WHAT TO PRODUCE
Please make sure what you return matches the listing below exactly, minus its pictures.
========================================================================
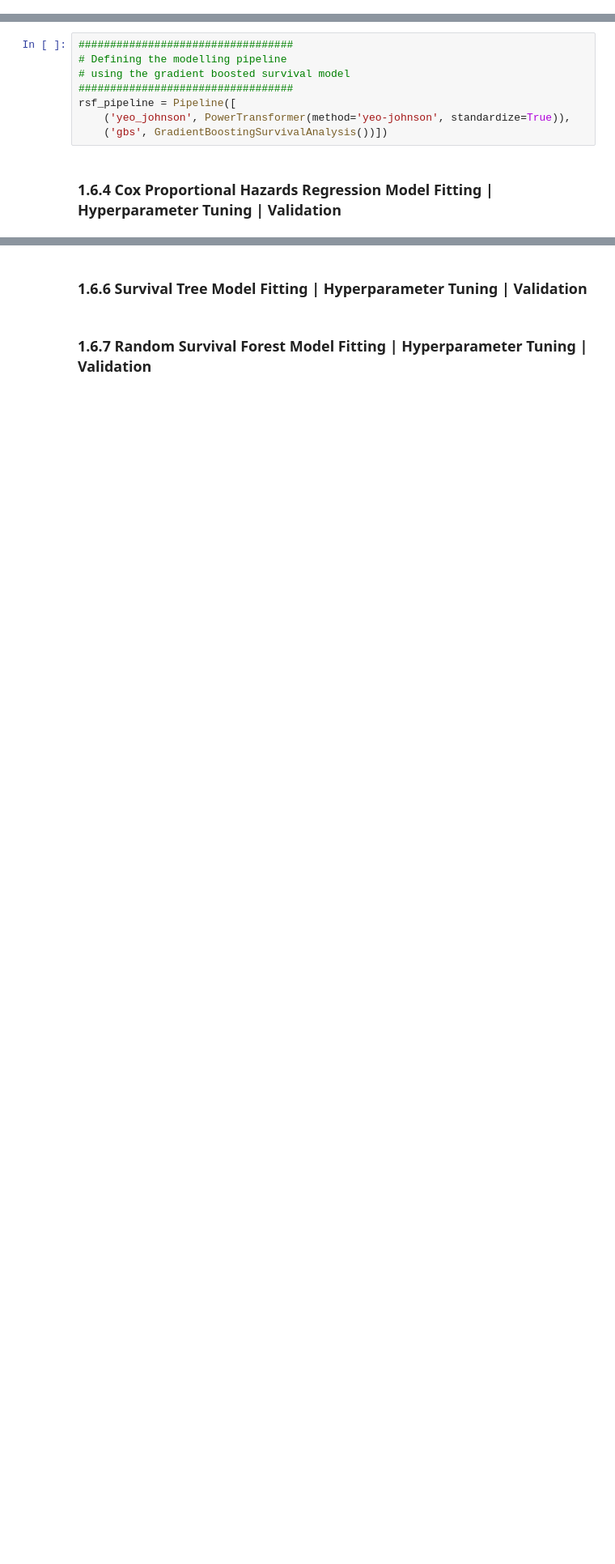
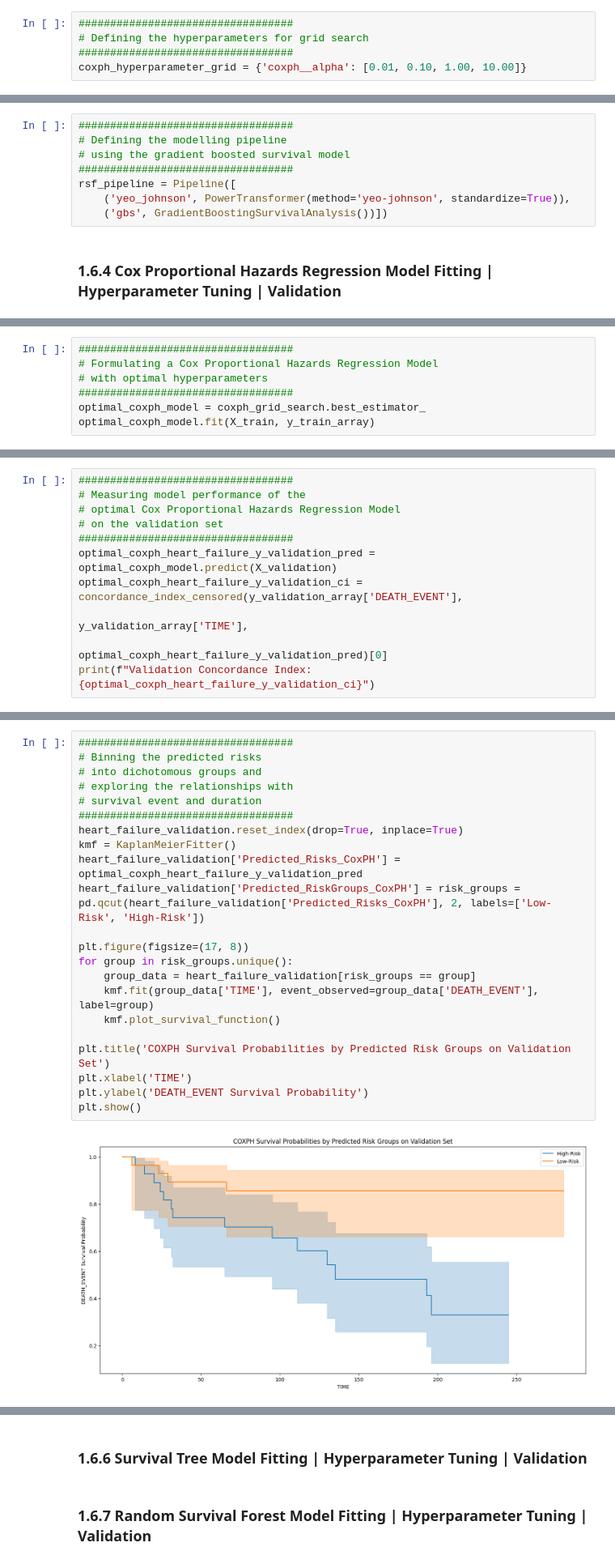
Before and after one commit to JohnPaulinePineda/Portfolio_Project_55, a Jupyter notebook: codes/EstimatingHeartFailureSurvivalRiskProfilesFromCardiovascularHematologicAndMetabolicMarkers.ipynb, the cells around one changed output, grey strips where cells are left out. Shown at 81% size. Drawn from its saved outputs; the diff is of its cells as text; blank space fills up the shorter version.

Commit message:
Formulated the Python Notebook
Updated COXPH Model Fitting, Hyperparameter Tuning, and Validation

```diff
--- a/codes/EstimatingHeartFailureSurvivalRiskProfilesFromCardiovascularHematologicAndMetabolicMarkers.ipynb
+++ b/codes/EstimatingHeartFailureSurvivalRiskProfilesFromCardiovascularHematologicAndMetabolicMarkers.ipynb
@@ -1605,3 +1621,8 @@ y_test.to_csv(os.path.join("..", DATASETS_FINAL_TEST_TARGET_PATH, "y_test.csv"),
 coxph_pipeline = Pipeline([
     ('yeo_johnson', PowerTransformer(method='yeo-johnson', standardize=True)),
     ('coxph', CoxPHSurvivalAnalysis())])
+# %%
+##################################
+# Defining the hyperparameters for grid search
+##################################
+coxph_hyperparameter_grid = {'coxph__alpha': [0.01, 0.10, 1.00, 10.00]}
@@ -1641,0 +1729,7 @@ rsf_pipeline = Pipeline([
+# %%
+##################################
+# Formulating a Cox Proportional Hazards Regression Model
+# with optimal hyperparameters
+##################################
+optimal_coxph_model = coxph_grid_search.best_estimator_
+optimal_coxph_model.fit(X_train, y_train_array)
@@ -1641,0 +1752,11 @@ rsf_pipeline = Pipeline([
+# %%
+##################################
+# Measuring model performance of the
+# optimal Cox Proportional Hazards Regression Model
+# on the validation set
+##################################
+optimal_coxph_heart_failure_y_validation_pred = optimal_coxph_model.predict(X_validation)
+optimal_coxph_heart_failure_y_validation_ci = concordance_index_censored(y_validation_array['DEATH_EVENT'],
+                                                                         y_validation_array['TIME'],
+                                                                         optimal_coxph_heart_failure_y_validation_pred)[0]
+print(f"Validation Concordance Index: {optimal_coxph_heart_failure_y_validation_ci}")
@@ -1641,0 +1787,24 @@ rsf_pipeline = Pipeline([
+# %%
+##################################
+# Binning the predicted risks
+# into dichotomous groups and
+# exploring the relationships with
+# survival event and duration
+##################################
+heart_failure_validation.reset_index(drop=True, inplace=True)
+kmf = KaplanMeierFitter()
+heart_failure_validation['Predicted_Risks_CoxPH'] = optimal_coxph_heart_failure_y_validation_pred
+heart_failure_validation['Predicted_RiskGroups_CoxPH'] = risk_groups = pd.qcut(heart_failure_validation['Predicted_Risks_CoxPH'], 2, labels=['Low-Risk', 'High-Risk'])
+
+plt.figure(figsize=(17, 8))
+for group in risk_groups.unique():
+    group_data = heart_failure_validation[risk_groups == group]
+    kmf.fit(group_data['TIME'], event_observed=group_data['DEATH_EVENT'], label=group)
+    kmf.plot_survival_function()
+
+plt.title('COXPH Survival Probabilities by Predicted Risk Groups on Validation Set')
+plt.xlabel('TIME')
+plt.ylabel('DEATH_EVENT Survival Probability')
+plt.show()
+# %% [output]
+[figure, added]
```
Also changed, not shown: parts of 24 cells of this notebook, 3 other files.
========================================================================
EXERCISE ANSWER
Before and after one commit to JohnPaulinePineda/Portfolio_Project_55, a Jupyter notebook: codes/EstimatingHeartFailureSurvivalRiskProfilesFromCardiovascularHematologicAndMetabolicMarkers.ipynb, the cells around one changed output, grey strips where cells are left out. Shown at 81% size. Drawn from its saved outputs; the diff is of its cells as text; blank space fills up the shorter version.

Commit message:
Formulated the Python Notebook
Updated COXPH Model Fitting, Hyperparameter Tuning, and Validation

```diff
--- a/codes/EstimatingHeartFailureSurvivalRiskProfilesFromCardiovascularHematologicAndMetabolicMarkers.ipynb
+++ b/codes/EstimatingHeartFailureSurvivalRiskProfilesFromCardiovascularHematologicAndMetabolicMarkers.ipynb
@@ -1605,3 +1621,8 @@ y_test.to_csv(os.path.join("..", DATASETS_FINAL_TEST_TARGET_PATH, "y_test.csv"),
 coxph_pipeline = Pipeline([
     ('yeo_johnson', PowerTransformer(method='yeo-johnson', standardize=True)),
     ('coxph', CoxPHSurvivalAnalysis())])
+# %%
+##################################
+# Defining the hyperparameters for grid search
+##################################
+coxph_hyperparameter_grid = {'coxph__alpha': [0.01, 0.10, 1.00, 10.00]}
@@ -1641,0 +1729,7 @@ rsf_pipeline = Pipeline([
+# %%
+##################################
+# Formulating a Cox Proportional Hazards Regression Model
+# with optimal hyperparameters
+##################################
+optimal_coxph_model = coxph_grid_search.best_estimator_
+optimal_coxph_model.fit(X_train, y_train_array)
@@ -1641,0 +1752,11 @@ rsf_pipeline = Pipeline([
+# %%
+##################################
+# Measuring model performance of the
+# optimal Cox Proportional Hazards Regression Model
+# on the validation set
+##################################
+optimal_coxph_heart_failure_y_validation_pred = optimal_coxph_model.predict(X_validation)
+optimal_coxph_heart_failure_y_validation_ci = concordance_index_censored(y_validation_array['DEATH_EVENT'],
+                                                                         y_validation_array['TIME'],
+                                                                         optimal_coxph_heart_failure_y_validation_pred)[0]
+print(f"Validation Concordance Index: {optimal_coxph_heart_failure_y_validation_ci}")
@@ -1641,0 +1787,24 @@ rsf_pipeline = Pipeline([
+# %%
+##################################
+# Binning the predicted risks
+# into dichotomous groups and
+# exploring the relationships with
+# survival event and duration
+##################################
+heart_failure_validation.reset_index(drop=True, inplace=True)
+kmf = KaplanMeierFitter()
+heart_failure_validation['Predicted_Risks_CoxPH'] = optimal_coxph_heart_failure_y_validation_pred
+heart_failure_validation['Predicted_RiskGroups_CoxPH'] = risk_groups = pd.qcut(heart_failure_validation['Predicted_Risks_CoxPH'], 2, labels=['Low-Risk', 'High-Risk'])
+
+plt.figure(figsize=(17, 8))
+for group in risk_groups.unique():
+    group_data = heart_failure_validation[risk_groups == group]
+    kmf.fit(group_data['TIME'], event_observed=group_data['DEATH_EVENT'], label=group)
+    kmf.plot_survival_function()
+
+plt.title('COXPH Survival Probabilities by Predicted Risk Groups on Validation Set')
+plt.xlabel('TIME')
+plt.ylabel('DEATH_EVENT Survival Probability')
+plt.show()
+# %% [output]
+[figure, added]
```
Also changed, not shown: parts of 24 cells of this notebook, 3 other files.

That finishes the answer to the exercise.